Fiat invested $700 million in a state-of-the-art body shop that features new machinery, tooling and material handling equipment exclusively for production of the Dart. “This new facility sets the benchmark for future Chrysler Group body shops in terms of design, efficiency and flexibility,” says Scott Garberding, senior vice president of manufacturing at Chrysler Group LLC.

“Standardizing body shop design across the company allows for greater flexibility to build several platforms based off the same architecture at more than one plant,” adds Garberding. The new 702,000-square-foot Belvidere North body shop has the ability to build up to four unique body styles.

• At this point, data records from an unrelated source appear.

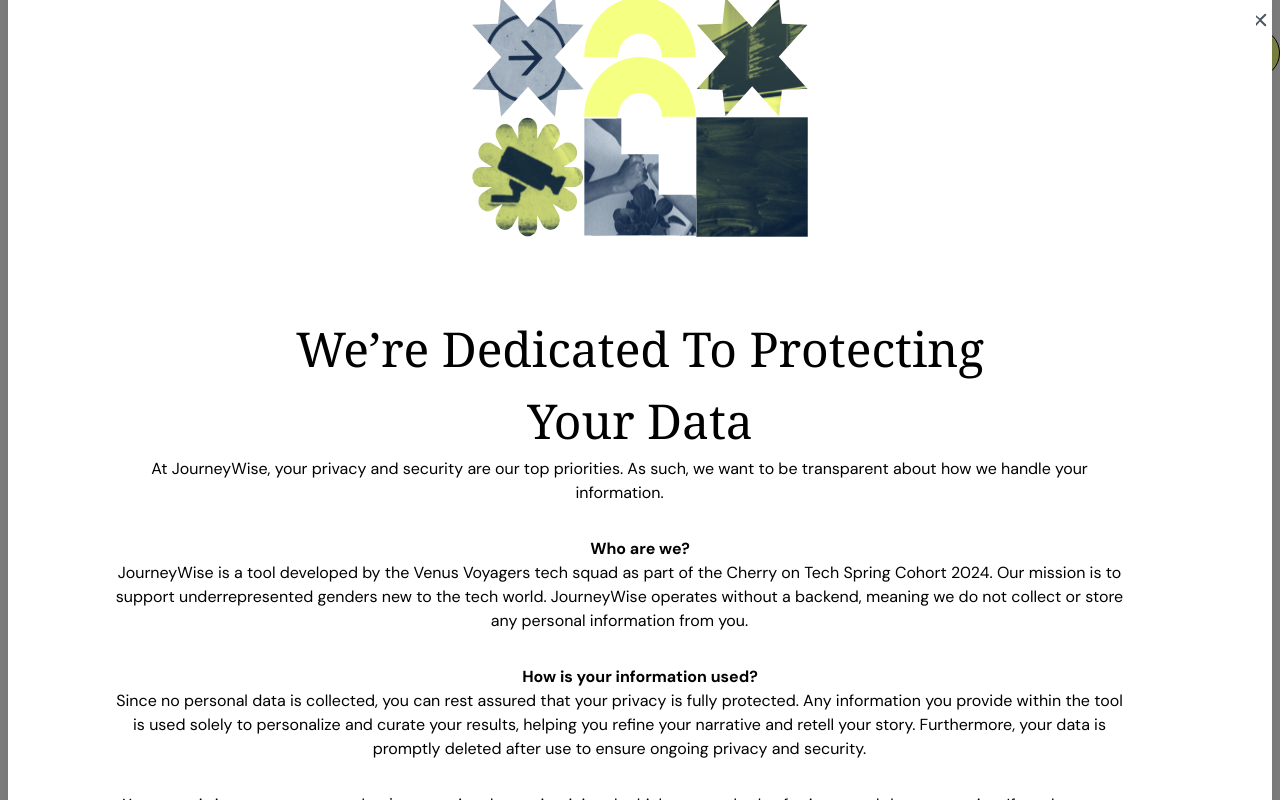
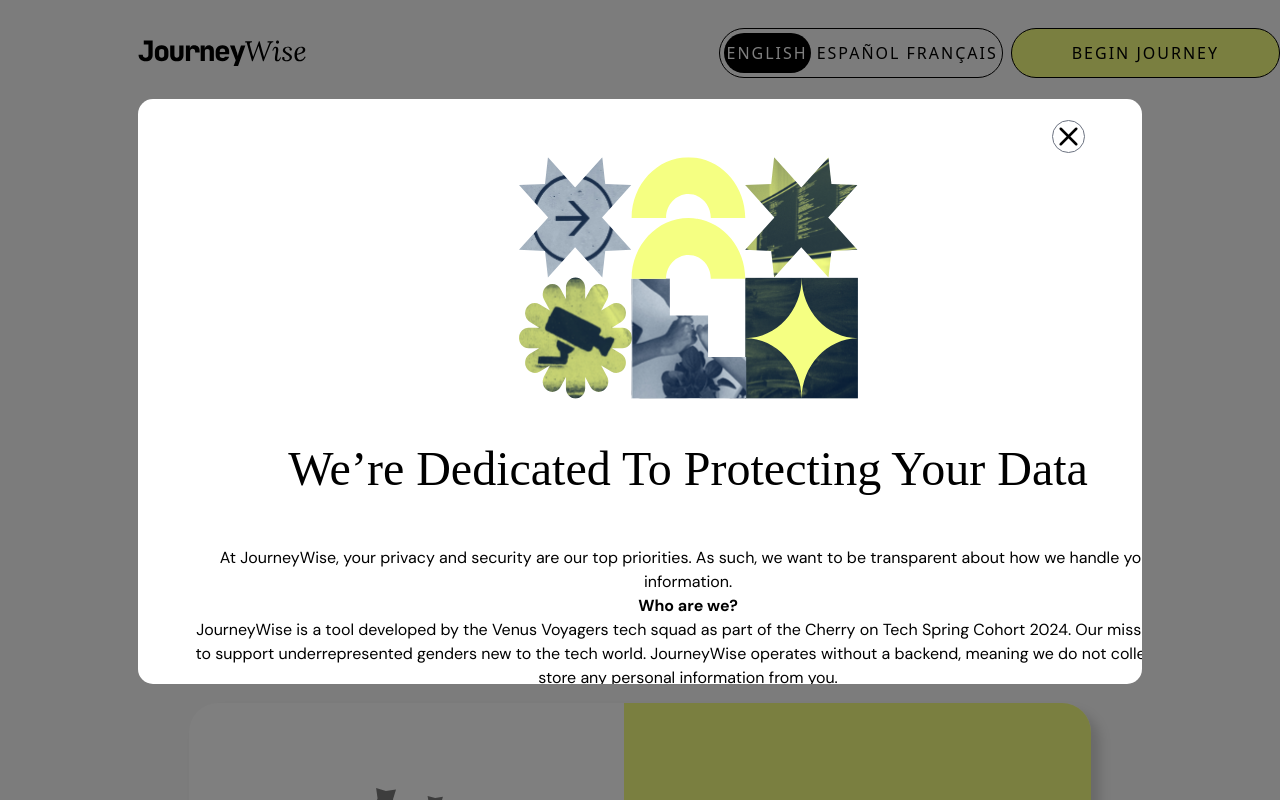
Before and after one commit to cherryontech/JourneyWise, a React (Vite) app in the folder app/: page /result in a window 1280 px wide. Both pictures are taken after a click on the button "BEGIN JOURNEY". Shown: the top 800 px of the page. Built offline with nearby package versions, Linux system fonts and the light colour scheme; a web font is replaced by a local one.

Commit message:
security notice modal is now smaller than fullscreen

```diff
--- a/app/src/Hook/useShowSecNotice.jsx
+++ b/app/src/Hook/useShowSecNotice.jsx
@@ -3,8 +3,7 @@ import { useState } from "react";
 import Modal from "../components/Modal/Modal"
 import SecContent from "../components/SecNotice/SecContent"
 
-function useShowSecNotice(){
-
+const useShowSecNotice = () => {
   const [isClosed, setIsclosed] = useState(false)
   const handleClick = () => {
     setIsclosed(!isClosed)
--- a/app/src/components/Modal/Modal.jsx
+++ b/app/src/components/Modal/Modal.jsx
@@ -1,22 +1,18 @@
 import React from 'react'
 import ReactDOM from 'react-dom'
+import { X } from 'lucide-react'
 
-function Modal({ children, onClose, ...res }) {
+const Modal = ({ children, onClose, ...res }) => {
+
+
   return ReactDOM.createPortal(
-    <div className="fixed inset-0 flex items-center justify-center overflow-y-auto bg-black bg-opacity-50">
-      <div className="mb-2 ml-2 mr-2 mt-4 rounded-lg bg-white p-4 shadow-lg ">
+    <div className="fixed inset-0 flex justify-center bg-black bg-opacity-50">
+      <div className="ml-[138px] mr-[138px] mt-[99px] mb-[116px] rounded-[15px] bg-white px-[50px] pt-[58px] pb-[116px] overflow-y-auto">
         <button
           onClick={onClose}
-          className="absolute right-0 top-0 p-2"
+          className="absolute right-[230px] top-[20px] p-2"
         >
-          <svg
-            className="h-6 w-6 fill-current text-gray-600"
-            xmlns="http://www.w3.org/2000/svg"
-            viewBox="0 0 24 24"
-          >
-            <path d="M0 0h24v24H0z" fill="none" />
-            <path d="M6.71 6.71a.996.996 0 0 0 0 1.41L11.3 12l-4.59 4.59a.996.996 0 1 0 1.41 1.41L12 13.41l4.59 4.59a.996.996 0 1 0 1.41-1.41L13.41 12l4.59-4.59a.996.996 0 1 0-1.41-1.41L12 10.59 7.41 6.71a.996.996 0 0 0-1.41 0z" />
-          </svg>
+          <X className="border-[1px] bg-white border-gray-500 rounded-full w-[33px] h-[33px] absolute right-[-35px] top-[100px]" />
         </button>
         <div>{children}</div>
       </div>
--- a/app/src/components/Questionnaire/ClosePopup.jsx
+++ b/app/src/components/Questionnaire/ClosePopup.jsx
@@ -13,7 +13,7 @@ const ClosePopup = () => {
   }
 
   return (
-    <div className="flex flex-col w-[808px] h-[520px]">
+    <div className="flex flex-col w-[1000px] h-[520px]">
       <Modal />
       <img src="/Vector (1).svg" className="w-[51px] h-[68px] mt-[63px] ml-[378px]" />
       <h3 className="text-[48px] text-center ml-[100px] mr-[100px] mt-[20px]">Would You Like To Exit Out Of This Quiz?</h3>
--- a/app/src/components/Questionnaire/Options.jsx
+++ b/app/src/components/Questionnaire/Options.jsx
@@ -1,6 +1,5 @@
 import React from "react"
 import './radio-custom.css'
-
 
 const Options = ({answerChoices, handleSelected, selectedId}) => {
 
@@ -25,7 +24,7 @@ const Options = ({answerChoices, handleSelected, selectedId}) => {
         </div>
         </div>
       ))
-}
+          }
         </div>
     )
 }
--- a/app/src/components/SecNotice/SecContent.jsx
+++ b/app/src/components/SecNotice/SecContent.jsx
@@ -1,17 +1,15 @@
 import React from 'react'
 import { useState } from 'react'
 import { useNavigate } from 'react-router-dom'
-import classNames from 'classnames'
 import Buttons from '../Buttons/Buttons'
 import SecurityCollage from './SecurityCollage'
 import './checkbox-custom.css'
+import './securityContent-custom.css'
 
-function SecContent() {
+const SecContent = () => {
   const [isChecked, setIschecked] = useState(false)
   const navgate = useNavigate();
-  const paragraph = classNames(
-    'font-normal text-base leading-17 font-normal mb-8 ml-[87px] mr-[128px] text-[18px]'
-  )
+
 
   const handleChange = (event) => {
     setIschecked(event.target.checked)
@@ -22,38 +20,38 @@ function SecContent() {
 
   }
   const renderBtn = isChecked ? (
-    <Buttons onClick = {handleClick} primary rounded className="w-[339px] h-[45] px-[60px] py-[13px]">
+    <Buttons onClick = {handleClick} primary rounded className="w-[339px] h-[45] px-[30px] py-[13px]">
       LET'S BEGIN ASSESSMENT
     </Buttons>
   ) : (
-    <Buttons alternate rounded className="w-[339px] h-[45] px-[60px] py-[13px]">
+    <Buttons alternate rounded className="w-[339px] h-[45] px-[30px] py-[13px]">
       LET'S BEGIN ASSESSMENT
     </Buttons>
   )
   return (
-    <section
-      className="flex flex-col justify-center rounded-lg bg-white text-center md:mx-auto relative z-10]"
+    <section id="securitycontainer"
+      className="securityContent-custom"
     >
-      <div className="flex justify-center pt-[250px]">
+      <div className="flex justify-center">
           <SecurityCollage />
       </div>
-      <div className="text-container md:mt-[4.8rem]">
-        <h3 className="mb-[50px]text-center font-serif text-[48px] font-normal text-black ml-[250px] mr-[250px]">
+      <div id="securitytext">
+        <h3>
           We’re Dedicated To Protecting Your Data
         </h3>
 
-        <p className={`${paragraph}`}>
+        <p>
         At JourneyWise, your privacy and security are our top priorities. As such, we want to be transparent about how we handle your information.
         </p>
         <p className="font-bold">Who are we?</p>
-        <p className={`${paragraph}`}>
+        <p>
         JourneyWise is a tool developed by the Venus Voyagers tech squad as part of the Cherry on Tech Spring Cohort 2024. Our mission is to support underrepresented genders new to the tech world. JourneyWise operates without a backend, meaning we do not collect or store any personal information from you.
         </p>
         <p className="font-bold">How is your information used?</p>
-        <p className={`${paragraph}`}>
+        <p>
         Since no personal data is collected, you can rest assured that your privacy is fully protected. Any information you provide within the tool is used solely to personalize and curate your results, helping you refine your narrative and retell your story. Furthermore, your data is promptly deleted after use to ensure ongoing privacy and security.
         </p>
-        <p className={`${paragraph}`}>
+        <p>
         Your trust is important to us, and we're committed to maintaining the highest standards of privacy and data protection. If you have any questions or concerns about our privacy practices, please don't hesitate to contact us.
         </p>
       </div>
--- a/app/src/components/SecNotice/SecNotice.jsx
+++ b/app/src/components/SecNotice/SecNotice.jsx
@@ -3,8 +3,9 @@ import { useState } from 'react'
 import Modal from '../Modal/Modal'
 import SecContent from './SecContent'
 import Buttons from '../Buttons/Buttons'
+import CloseSecNotice from './CloseSecNotice'
 
-function SecNotice() {
+const SecNotice = () => {
   const [isClosed, setIsclosed] = useState(false)
   const handleClick = () => {
     setIsclosed(!isClosed)
--- a/app/src/components/SecNotice/SecurityCollage.jsx
+++ b/app/src/components/SecNotice/SecurityCollage.jsx
@@ -2,26 +2,7 @@ import React from 'react'
 
 const SecurityCollage = () => {
   return (
-    <div id="security-collage-grid" className="grid grid-cols-3 grid-rows-2 gap-0">
-      <div id="image1">
-        <img src="/Union.svg" className="w-[112px] h-[120px]" alt="A black arrow pointing right on a gray background" />
-      </div>
-      <div id="image2">
-        <img src="/Group 912.svg" className="w-[112px] h-[120px]" alt="Two yellow arches stacked vertically." />
-      </div>
-      <div id="image3">
-        <img src="/Union (4).svg" className="w-[112px] h-[120px]" alt="A black board with some text in white written on it. The text is small and not discernable." />
-      </div>
-      <div id="image4">
-        <img src="/Union (5).svg" className="w-[112px] h-[120px]" alt="A black silhouette security camera on top of a yellow background." />
-      </div>
-      <div id="image5">
-        <img src="Union (6).svg" className="w-[112px] h-[120px]" alt="Four fists coming together in a circle." />
-      </div>
-      <div id="image6">
-        <img src="/Rectangle 260.svg" className="w-[112px] h-[120px]" alt="A square that looks like a yellow base with black paint swiped over it. The black is translucent so some of the yellow comes through." />
-      </div>
-    </div>
+    <img src="Security-Notice.svg" className="w-[339px] h-[242px]" alt="A collage of various images and shapes, including an arrow and a security camera." />
   )
 }
 
--- /dev/null
+++ b/app/src/components/SecNotice/securityContent-custom.css
@@ -0,0 +1,25 @@
+#paragraph p {
+  font-size: 18px;
+  line-height: normal;
+
+}
+
+#securitycontainer {
+  display: flex;
+  flex-direction: column;
+  justify-content: center;
+  border-radius: 15px;
+  text-align: center;
+  position: relative;
+  z-index: 10;
+  width: 1000px;
+  margin-bottom: 0px;
+}
+
+#securitytext h3 {
+  font-size: 48px;
+  margin-top: 42px;
+  margin-bottom: 50px;
+  text-align: center;
+  line-height: normal;
+}
```
Also changed, not shown: app/public/Security-Notice.svg (added). Lines whose indentation alone changed are shown as unchanged.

Several innovations were adapted from Fiat plants in Europe, such as the Tychy, Poland, facility that assembles small cars like the popular Fiat Panda. For instance, the basic robotic integrated configuration (BRIC) is a new standard equipment design that’s used on many of the welding and sealing applications in the plant.

“BRIC reduces installation time, because robots, equipment and associated electrical control panels are shipped as a complete unit,” says Steve Hughes, senior body shop manager. “It eliminates the need to disassemble equipment at the [robot supplier] and reassemble it at the plant. A welding and sealing station can be installed at the plant in approximately one hour, compared to several days in the past.”

The BRIC design also allows manufacturing engineers to mount robots overhead, which saves valuable space on the plant floor. The new body shop features 967 robots. More than 63 percent of the machines were redeployed from Chrysler’s recently closed St. Louis plant, resulting in a total savings of about $29 million.

Another unique feature of the body shop is an open gate framer, which was developed by engineers at Comau, a Fiat subsidiary. It consists of 18 robots (eight mounted on the floor and 10 hung from above) that weld panels to the body, ensuring “a consistent and dimensionally repeatable build of each vehicle.”

Extensive use of lasers for various measurement and welding applications also ensure consistency and quality. “The roof laser braze welding process allows for a seamless transition between body side aperture and roof panel mating surfaces,” says Hughes. “An automated closure panel installation line utilizes measurement lasers to tell the panel installation robot exactly how the decklid, doors, fenders and hood panels should be installed to meet exacting fit and finish specifications.”

Material handling is done differently in the new facility vs. the older, 965,000-square-foot Belvidere South body shop, which boasts 856 robots. For instance, it uses a marketplace concept that feeds appropriate parts to specific areas of the assembly line, reducing fork lift traffic on the plant floor. Instead of delivering parts to 285 locations, there are now only 30 delivery points.

“The layout of the new body shop is much more efficient than traditional body shops, because all material and processes are manned from the same side of the line,” says Hughes. “That condenses line-side inventory and the number of operators required to load the equipment.”